## PROBLEM TO SOLVE:
Scan the records for the word "changelog". Report each line where it occurs.

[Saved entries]
===
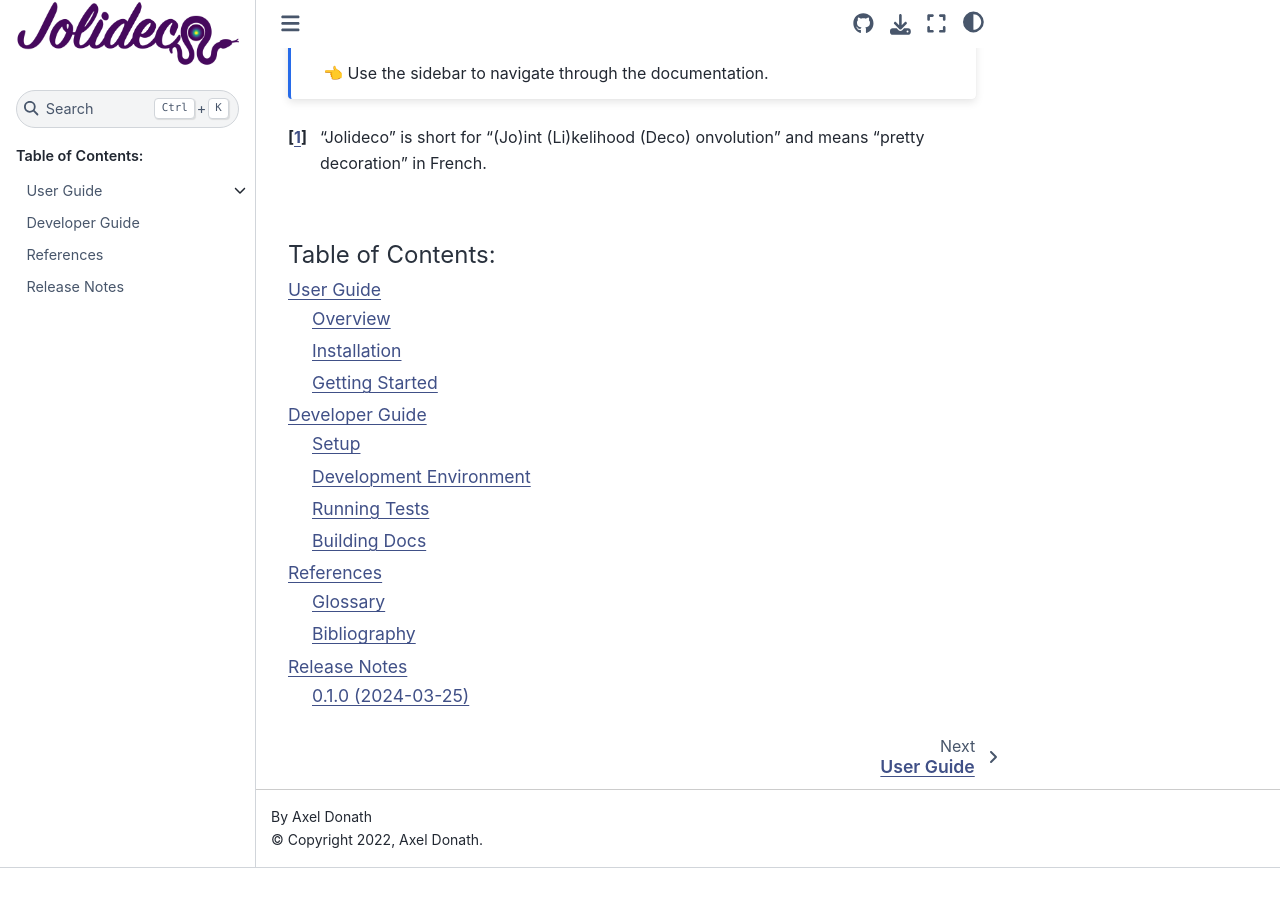
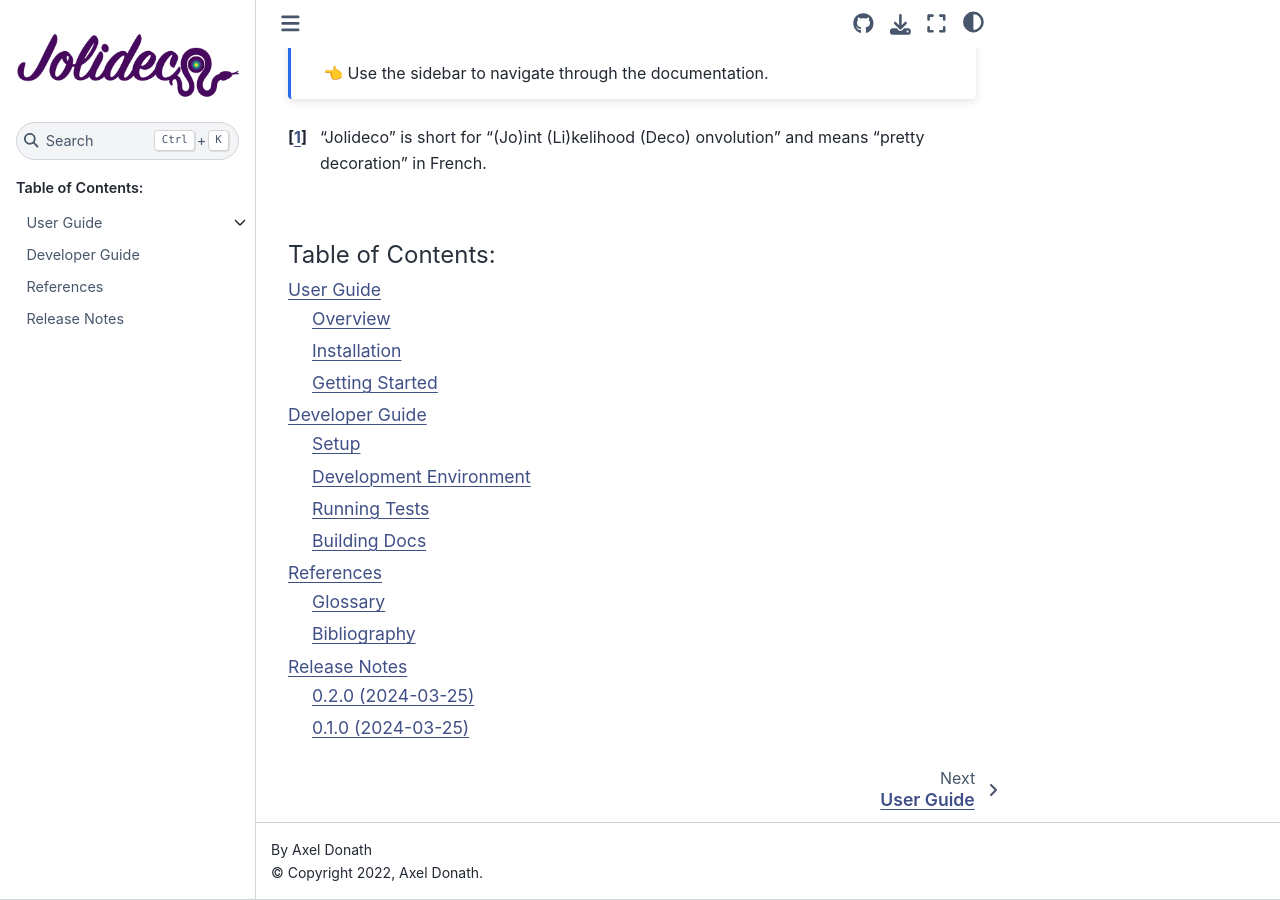
Before and after one commit to jolideco/jolideco, a Sphinx documentation site: the page built from docs/index.rst, in a window 1280 px wide and 900 px high, scrolled down 724 px. Built offline with Sphinx 7.4.7 and the Sphinx Book theme 1.1.4, drawn with Linux system fonts in a browser that asks for light colours; pages that are not in the unit, such as notebooks, are missing from menus; the version number could not be read and is left out; before the commit the page ends 1592 px from its top, so only the background shows below that.

Commit message:
Prepare v0.2 release

```diff
--- a/docs/changelog.rst
+++ b/docs/changelog.rst
@@ -1,6 +1,12 @@
 *************
 Release Notes
 *************
+
+0.2.0 (2024-03-25)
+------------------
+
+- Remove unused GMM training code.
+
 
 0.1.0 (2024-03-25)
 ------------------
```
===
## ANSWER TO THIS TASK:
--- a/docs/changelog.rst
+++ b/docs/changelog.rst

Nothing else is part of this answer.